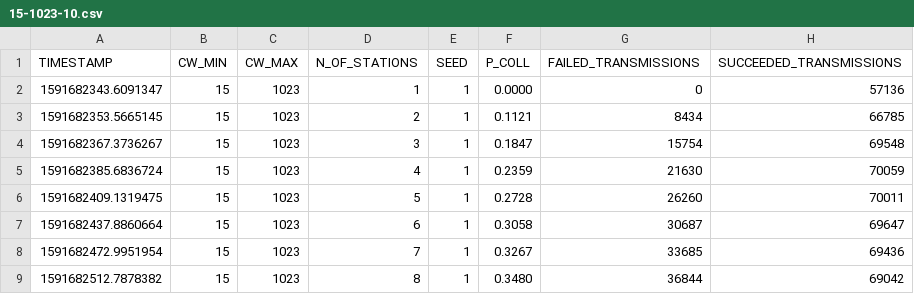
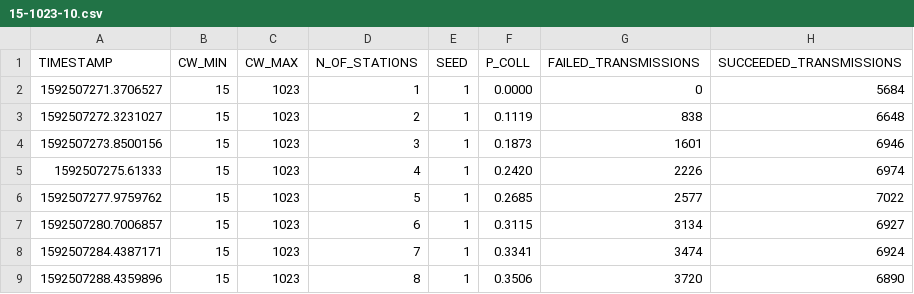
Before and after one commit to ToporPawel/DCF-Simpy, a CSV file: 15-1023-10.csv, drawn as a sheet; only a part is shown; the diff covers the shown part only.

```diff
--- a/15-1023-10.csv
+++ b/15-1023-10.csv
@@ -1,9 +1,9 @@
 TIMESTAMP,CW_MIN,CW_MAX,N_OF_STATIONS,SEED,P_COLL,FAILED_TRANSMISSIONS,SUCCEEDED_TRANSMISSIONS
-1591682343.6091347,15,1023,1,1,0.0000,0,57136
-1591682353.5665145,15,1023,2,1,0.1121,8434,66785
-1591682367.3736267,15,1023,3,1,0.1847,15754,69548
-1591682385.6836724,15,1023,4,1,0.2359,21630,70059
-1591682409.1319475,15,1023,5,1,0.2728,26260,70011
-1591682437.8860664,15,1023,6,1,0.3058,30687,69647
-1591682472.9951954,15,1023,7,1,0.3267,33685,69436
-1591682512.7878382,15,1023,8,1,0.3480,36844,69042
+1592507271.3706527,15,1023,1,1,0.0000,0,5684
+1592507272.3231027,15,1023,2,1,0.1119,838,6648
+1592507273.8500156,15,1023,3,1,0.1873,1601,6946
+1592507275.61333,15,1023,4,1,0.2420,2226,6974
+1592507277.9759762,15,1023,5,1,0.2685,2577,7022
+1592507280.7006857,15,1023,6,1,0.3115,3134,6927
+1592507284.4387171,15,1023,7,1,0.3341,3474,6924
+1592507288.4359896,15,1023,8,1,0.3506,3720,6890
```
Also changed, not shown: 160 edited cells elsewhere in this file, 2 other files.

____

__Action item__. Scan the material above. Extract every line in which the word "file" occurs.

__Output of the exercise__.
Before and after one commit to ToporPawel/DCF-Simpy, a CSV file: 15-1023-10.csv, drawn as a sheet; only a part is shown; the diff covers the shown part only.
Also changed, not shown: 160 edited cells elsewhere in this file, 2 other files.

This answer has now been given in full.